`>>>`

`import Data.Constraint.Unsafely.Really`

`>>>`

`instance ReallyUnsafely ViolateAssocLaw`

`>>>`

7.0`3 .+. 4 :: Double`

As above, once you declare the `ReallyUnsafely`

instance for your tag, you can use unsafe operations anywhere in your code.

# Example: restrict the access for unsafe operations

Another example is slightly safer `unsafePerformIO`

.
As above, we can provide the following interface:

module Main where import Data.Constraint.Unsafely import Data.IORef import Data.Proxy import System.IO.Unsafe saferUnsafePerformIO :: Unsafely IO => IO a -> a saferUnsafePerformIO = unsafePerformIO unsafelyIO :: (Unsafely IO => a) -> a unsafelyIO = unsafely (Proxy :: Proxy IO)

In this example, we use `IO`

type as the tag of unsafety precondition instead of defining new empty data-type.
`Unsafely`

class is kind-polymorphic, so it can take any type of any kind as its parameter.

With this, we can create the global state, which is inaccessible without `Unsafely IO`

.

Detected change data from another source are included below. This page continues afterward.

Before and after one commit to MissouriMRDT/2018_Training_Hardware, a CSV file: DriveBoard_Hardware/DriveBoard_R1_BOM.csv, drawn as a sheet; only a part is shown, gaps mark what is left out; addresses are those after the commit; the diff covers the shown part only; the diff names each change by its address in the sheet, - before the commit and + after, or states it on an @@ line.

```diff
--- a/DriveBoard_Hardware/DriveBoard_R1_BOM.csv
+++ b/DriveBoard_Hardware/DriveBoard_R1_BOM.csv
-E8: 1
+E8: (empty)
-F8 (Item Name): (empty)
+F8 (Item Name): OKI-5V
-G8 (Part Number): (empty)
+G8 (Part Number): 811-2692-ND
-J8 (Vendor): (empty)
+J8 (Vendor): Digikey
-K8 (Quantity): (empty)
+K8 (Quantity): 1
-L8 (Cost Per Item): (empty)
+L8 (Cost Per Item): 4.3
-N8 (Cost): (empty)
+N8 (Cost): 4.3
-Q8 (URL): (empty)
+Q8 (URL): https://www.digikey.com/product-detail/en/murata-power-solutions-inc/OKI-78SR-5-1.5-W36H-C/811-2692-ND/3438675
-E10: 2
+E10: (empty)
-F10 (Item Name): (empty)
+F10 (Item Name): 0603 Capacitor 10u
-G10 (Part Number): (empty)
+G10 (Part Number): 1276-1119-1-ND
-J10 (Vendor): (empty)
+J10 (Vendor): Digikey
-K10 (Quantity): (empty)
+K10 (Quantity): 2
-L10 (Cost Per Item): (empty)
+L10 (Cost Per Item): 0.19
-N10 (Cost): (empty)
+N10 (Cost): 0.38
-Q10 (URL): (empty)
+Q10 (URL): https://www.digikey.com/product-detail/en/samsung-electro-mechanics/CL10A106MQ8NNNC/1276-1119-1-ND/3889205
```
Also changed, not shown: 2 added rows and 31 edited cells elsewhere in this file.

global :: Unsafely IO => IORef Int global = saferUnsafePerformIO $ newIORef 0 main :: IO () main = do unsafelyIO $ readIORef global return ()